Coal Mining and ProductionIndustry Description and PracticesCoal is one of the world's most plentiful energyresources, and its use is likely to quadruple bythe year 2020. Coal occurs in a wide range offorms and qualities. There are two broadcategories: (a) hard coal, which includes cokingcoal (used to produce steel) and otherbituminous and anthracite coals used for steamand power generation; and (b) brown coal (subbituminous and lignite), which is used mostlyas on-site fuel. Coal has a wide range ofmoisture (2-40%), sulfur (0.2-8%), and ashcontent (5-40%). These can affect the value ofthe coal as a fuel and cause environmentalproblems in its use.The depth, thickness, and configuration ofthe coal seams determine the mode ofextraction. Shallow, flat coal deposits are minedby surface processes, which are generally lesscostly (per ton of coal) than underground minesof similar capacity. Strip mining is one of themost economical surface processes. Hereremoval of overburden and coal extractionproceed in parallel strips along the face of thecoal deposit, with the spoil being depositedbehind the operation in the previously minedareas. In open pit mining, thick seams (tens ofmeters) are mined by traditional quarryingtechniques. Underground mining is used fordeep seams. Underground mining methodsvary according to the site conditions, but allinvolve the removal of seams followed by moreor less controlled subsidence of the overlyingstrata.Raw coal may be sold as mined or may beprocessed in a beneficiation/washing plant toremove noncombustible materials (up to 45%reduction in ash content) and inorganic sulfur(up to 25% reduction). Coal beneficiation isbased on wet physical processes such as gravityseparation and flotation. Beneficiation producestwo waste streams: fine materials that aredischarged as a slurry to a tailingsimpoundment, and coarse material (typicallygreater than 0.5 millimeters (mm) that is hauledaway as a solid waste.Waste CharacteristicsKey impacts of surface mining are typicallymassive disturbances of large areas of land andpossible disruption of surface and groundwaterpatterns. In some surface mines, the generationof acid mine drainage (AMD) is a majorproblem. Other significant impacts includefugitive dust and disposal of overburden/wasterock.In underground mines, the surfacedisturbance is less obvious, but the extent ofpossible subsidence can be very large. Methanegeneration and release can also be a problemunder certain geological conditions. Ifgroundwater systems are disturbed, thepossibility of serious pollution from highlysaline or highly acidic water exists.
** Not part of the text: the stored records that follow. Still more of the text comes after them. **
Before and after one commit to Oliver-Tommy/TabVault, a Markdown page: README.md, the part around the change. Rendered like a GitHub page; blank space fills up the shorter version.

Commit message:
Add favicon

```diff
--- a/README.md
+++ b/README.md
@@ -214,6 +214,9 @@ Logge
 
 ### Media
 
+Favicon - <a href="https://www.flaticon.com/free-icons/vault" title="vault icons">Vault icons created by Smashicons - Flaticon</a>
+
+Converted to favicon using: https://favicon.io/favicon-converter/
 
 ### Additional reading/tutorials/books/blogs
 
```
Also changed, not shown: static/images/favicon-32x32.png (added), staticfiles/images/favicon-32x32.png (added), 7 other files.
Impacts maycontinue long after mining ceases.The following table presents the levels ofliquid effluents, solid waste, and dust generatedfor the major mining techniques.Beneficiation plants produce large volumesof tailings and solid wastes. Storage andhandling of coal generates dust at rates whichcan be 3 kilograms (kg) per metric ton of coalmined, with the ambient dust concentrationranging from 10 to 300 micrograms per cubicmeter (µg/m3) (above the background level) atthe mine site.341
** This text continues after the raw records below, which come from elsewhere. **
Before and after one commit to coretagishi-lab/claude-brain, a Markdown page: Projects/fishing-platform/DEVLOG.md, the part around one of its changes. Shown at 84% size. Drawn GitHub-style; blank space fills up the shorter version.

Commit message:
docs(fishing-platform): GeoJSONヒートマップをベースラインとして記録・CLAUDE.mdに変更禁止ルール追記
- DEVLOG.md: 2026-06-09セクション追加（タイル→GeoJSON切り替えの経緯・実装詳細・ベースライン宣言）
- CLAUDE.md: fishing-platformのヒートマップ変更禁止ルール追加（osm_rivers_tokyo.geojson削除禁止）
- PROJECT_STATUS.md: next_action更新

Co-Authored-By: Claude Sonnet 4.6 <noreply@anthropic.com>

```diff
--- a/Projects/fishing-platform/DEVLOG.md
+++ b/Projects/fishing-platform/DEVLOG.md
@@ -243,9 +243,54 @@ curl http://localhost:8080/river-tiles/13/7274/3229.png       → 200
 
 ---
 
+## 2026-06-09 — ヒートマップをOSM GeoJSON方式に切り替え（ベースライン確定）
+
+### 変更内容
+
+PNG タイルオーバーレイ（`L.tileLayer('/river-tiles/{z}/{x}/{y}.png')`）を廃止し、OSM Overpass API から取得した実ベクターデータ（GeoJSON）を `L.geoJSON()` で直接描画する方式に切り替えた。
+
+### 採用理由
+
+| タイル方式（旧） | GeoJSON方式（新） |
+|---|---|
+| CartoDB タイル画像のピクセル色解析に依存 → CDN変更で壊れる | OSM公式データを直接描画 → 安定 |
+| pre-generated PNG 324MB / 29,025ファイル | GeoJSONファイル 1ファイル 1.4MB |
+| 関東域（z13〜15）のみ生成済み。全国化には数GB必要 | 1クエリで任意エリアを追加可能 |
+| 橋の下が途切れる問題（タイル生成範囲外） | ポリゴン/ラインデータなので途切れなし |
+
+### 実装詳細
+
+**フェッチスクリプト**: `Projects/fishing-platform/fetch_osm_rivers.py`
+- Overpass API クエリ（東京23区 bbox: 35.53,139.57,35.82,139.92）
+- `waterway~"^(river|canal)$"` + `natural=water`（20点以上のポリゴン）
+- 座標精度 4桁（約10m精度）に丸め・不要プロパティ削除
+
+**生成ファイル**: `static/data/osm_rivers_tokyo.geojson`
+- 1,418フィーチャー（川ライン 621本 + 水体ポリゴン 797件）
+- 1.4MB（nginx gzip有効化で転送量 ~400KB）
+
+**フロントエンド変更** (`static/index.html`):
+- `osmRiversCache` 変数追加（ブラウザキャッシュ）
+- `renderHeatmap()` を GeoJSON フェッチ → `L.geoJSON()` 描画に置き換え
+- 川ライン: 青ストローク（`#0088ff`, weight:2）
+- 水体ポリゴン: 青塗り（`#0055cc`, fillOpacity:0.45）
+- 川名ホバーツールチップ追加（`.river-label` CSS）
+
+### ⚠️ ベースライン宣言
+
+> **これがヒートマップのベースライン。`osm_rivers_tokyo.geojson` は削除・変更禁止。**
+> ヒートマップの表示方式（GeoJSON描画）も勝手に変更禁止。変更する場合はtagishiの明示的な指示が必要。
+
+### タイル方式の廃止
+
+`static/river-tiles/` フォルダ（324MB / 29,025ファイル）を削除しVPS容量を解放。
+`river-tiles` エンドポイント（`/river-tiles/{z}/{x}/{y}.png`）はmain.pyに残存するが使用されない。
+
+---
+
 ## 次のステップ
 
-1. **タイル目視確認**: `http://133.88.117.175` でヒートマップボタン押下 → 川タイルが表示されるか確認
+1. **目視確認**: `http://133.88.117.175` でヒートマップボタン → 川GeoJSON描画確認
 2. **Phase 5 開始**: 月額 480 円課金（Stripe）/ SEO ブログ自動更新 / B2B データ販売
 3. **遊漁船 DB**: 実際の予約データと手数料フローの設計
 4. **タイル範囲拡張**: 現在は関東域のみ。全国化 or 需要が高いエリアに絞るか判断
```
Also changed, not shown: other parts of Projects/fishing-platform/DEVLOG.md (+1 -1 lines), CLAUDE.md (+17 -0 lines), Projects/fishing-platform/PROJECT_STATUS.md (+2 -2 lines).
Coal Mining and Production342Loads Per Unit of Production*ParameterMining TechniquesLiquid effluentsSurface mining(t/1000t coal produced)ContourAreaUnderground mining(t/1000t coal produced)ConventionalLongwall0.241.211.6Solid waste101035Dust0.10.060.0060.01Source: Based on Edgar, 1983* (Note: Local conditions will form the basis for choosing the appropriate mining method)Pollution Prevention and ControlEarly planning and careful design of operationsare the key to minimizing pollution associatedwith mining activities. Specific responsibilitiesshould be assigned for the implementation andmonitoring of environmental measures. Beforemining begins, a mining plan and a mineclosure and restoration plan must be preparedand approved. These plans define the sequenceand nature of extraction operations and detailthe methods to be used in closure andrestoration. These plans should be updatedregularly (every three to five years) as miningprogresses.Development PlanThis plan defines the sequence and nature ofextraction operations and details the methods tobe used in closure and restoration. At aminimum, the plan must address the following:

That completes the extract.